After enjoying stable payments for 5 years, Jane reaches the end of her fixed-rate period. The interest rates in the market have gone up, and her ARM adjusts to a new rate of 4.5%. Her new monthly payment becomes approximately $1,013, an increase of $115 per month.

Year 7 Adjustment:

The following year, market rates decline slightly. Her ARM adjusts again, this time to a rate of 4.25%. Her new monthly payment is now about $983, a decrease of $30 from the previous year but still $85 more than her original payment.

Impacts Over Time:

While the initial fixed-rate period allowed Jane to benefit from predictable monthly payments, the subsequent adjustments brought fluctuations. Some years, like Year 6, saw an increase in her monthly expenses, while others, like Year 7, brought some relief.

However, if Jane had taken a fixed-rate mortgage at 4% initially, her monthly payment would have been approximately $955, consistent over the life of the loan. This comparison underscores the trade-off between the initial savings an ARM can offer and the potential unpredictability of future payments.

Adjustable-rate mortgage – drawbacks

Interest rates will probably go up after the introductory fixed period. Furthermore, the increase is likely to be steep and unpleasant.

Lifetime cap – eventually the interest rate will probably climb to as high as the lifetime cap.

Borrower’s circumstances – most borrowers expect their financial situation will improve with time. However, if this does not happen, they could be in trouble when the monthly payments shoot up.

Prepayment penalty – this means that the borrower cannot pay off the loan in full early, without facing a penalty charge. Many ARMs have a prepayment penalty included in the contract. Consequently, borrowers will have to pay a prepayment penalty if they wish to refinance or sell their home.

Adjustable-rate mortgage – advantages

Costs – overall, adjustable-rate mortgages are cheaper than fixed-rate mortgages.

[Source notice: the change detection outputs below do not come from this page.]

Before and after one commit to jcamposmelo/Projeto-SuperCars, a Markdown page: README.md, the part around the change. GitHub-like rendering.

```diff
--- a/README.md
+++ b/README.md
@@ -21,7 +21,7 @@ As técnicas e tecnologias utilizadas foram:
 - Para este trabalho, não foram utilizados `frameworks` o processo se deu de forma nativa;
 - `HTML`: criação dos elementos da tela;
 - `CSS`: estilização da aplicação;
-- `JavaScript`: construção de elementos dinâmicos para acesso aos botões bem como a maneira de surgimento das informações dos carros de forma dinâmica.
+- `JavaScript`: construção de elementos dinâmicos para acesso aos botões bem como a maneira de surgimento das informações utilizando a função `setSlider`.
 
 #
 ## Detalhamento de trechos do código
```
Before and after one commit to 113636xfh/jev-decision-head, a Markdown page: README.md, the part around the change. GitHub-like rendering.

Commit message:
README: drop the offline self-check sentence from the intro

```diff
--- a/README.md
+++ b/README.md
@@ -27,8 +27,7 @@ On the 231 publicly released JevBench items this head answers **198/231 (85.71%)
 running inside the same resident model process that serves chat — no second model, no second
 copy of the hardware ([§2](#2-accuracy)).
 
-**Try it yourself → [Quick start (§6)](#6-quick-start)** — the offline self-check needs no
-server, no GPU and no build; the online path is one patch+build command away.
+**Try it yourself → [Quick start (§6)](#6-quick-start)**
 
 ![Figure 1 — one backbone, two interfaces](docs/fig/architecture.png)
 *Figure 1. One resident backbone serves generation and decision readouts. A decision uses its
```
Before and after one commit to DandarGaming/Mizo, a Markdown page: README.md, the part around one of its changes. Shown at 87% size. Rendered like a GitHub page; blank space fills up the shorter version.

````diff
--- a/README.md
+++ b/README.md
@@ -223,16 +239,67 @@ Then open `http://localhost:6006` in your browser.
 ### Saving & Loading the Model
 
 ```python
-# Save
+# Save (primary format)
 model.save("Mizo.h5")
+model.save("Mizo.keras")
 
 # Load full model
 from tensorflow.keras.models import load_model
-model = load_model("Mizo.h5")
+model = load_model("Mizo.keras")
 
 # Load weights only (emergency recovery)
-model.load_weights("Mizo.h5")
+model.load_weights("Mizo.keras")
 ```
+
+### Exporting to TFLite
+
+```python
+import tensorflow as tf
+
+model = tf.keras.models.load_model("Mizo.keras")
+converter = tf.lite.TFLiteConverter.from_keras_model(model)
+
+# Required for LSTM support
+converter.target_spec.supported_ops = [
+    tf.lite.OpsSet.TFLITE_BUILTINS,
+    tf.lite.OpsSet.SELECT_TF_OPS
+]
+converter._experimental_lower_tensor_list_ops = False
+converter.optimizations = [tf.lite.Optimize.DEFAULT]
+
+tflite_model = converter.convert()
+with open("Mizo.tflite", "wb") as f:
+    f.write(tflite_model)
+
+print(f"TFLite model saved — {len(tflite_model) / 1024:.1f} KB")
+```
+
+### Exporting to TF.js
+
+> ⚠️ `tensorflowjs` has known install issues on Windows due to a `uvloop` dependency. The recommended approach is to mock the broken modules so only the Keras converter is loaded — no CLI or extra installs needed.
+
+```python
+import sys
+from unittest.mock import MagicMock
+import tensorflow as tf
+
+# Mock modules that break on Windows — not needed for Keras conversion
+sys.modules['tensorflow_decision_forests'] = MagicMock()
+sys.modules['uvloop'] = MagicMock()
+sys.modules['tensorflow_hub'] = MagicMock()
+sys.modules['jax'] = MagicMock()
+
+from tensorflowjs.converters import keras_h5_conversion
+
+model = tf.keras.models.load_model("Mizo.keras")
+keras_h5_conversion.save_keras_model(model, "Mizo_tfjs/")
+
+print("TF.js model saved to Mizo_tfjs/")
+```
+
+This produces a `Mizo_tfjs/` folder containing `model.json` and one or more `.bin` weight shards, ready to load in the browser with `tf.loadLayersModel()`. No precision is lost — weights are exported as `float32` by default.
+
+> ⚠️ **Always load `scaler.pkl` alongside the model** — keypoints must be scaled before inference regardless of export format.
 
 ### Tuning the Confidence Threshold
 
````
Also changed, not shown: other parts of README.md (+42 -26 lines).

Over the whole term of the contract, the borrower will probably end up paying less.

Falling rates – if you expect interest rates to fall, your monthly payments may also get smaller. However, bear in mind that mortgages typically span several decades. Predicting where interest rates will be in one year’s time is hard enough. Forecasting interest rates for five or ten years in the future is impossible.

Bigger loans later – getting an ARM can help the borrower qualify for a higher loan amount in future. Hence, borrowers can look forward to a more expensive property later in life. However, this will only happen if you pay your installments on time.

Things to consider

Before considering obtaining an ARM, there are several things you should consider. The Consumer Financial Protection Bureau, part of the US government, advises potential borrowers to find out:

  • How high can the interest rates and monthly payments go each time the rate is adjusted?
  • How often will the interest rate adjust?
  • When will the higher payments will begin?
  • Is there is a cap on how high the interest rates can go?
  • Is there is a limit on how low the interest rates can go?
  • Will the borrower be able to afford the payments if the interest rate and payments hit their maximums allowed under the loan contract?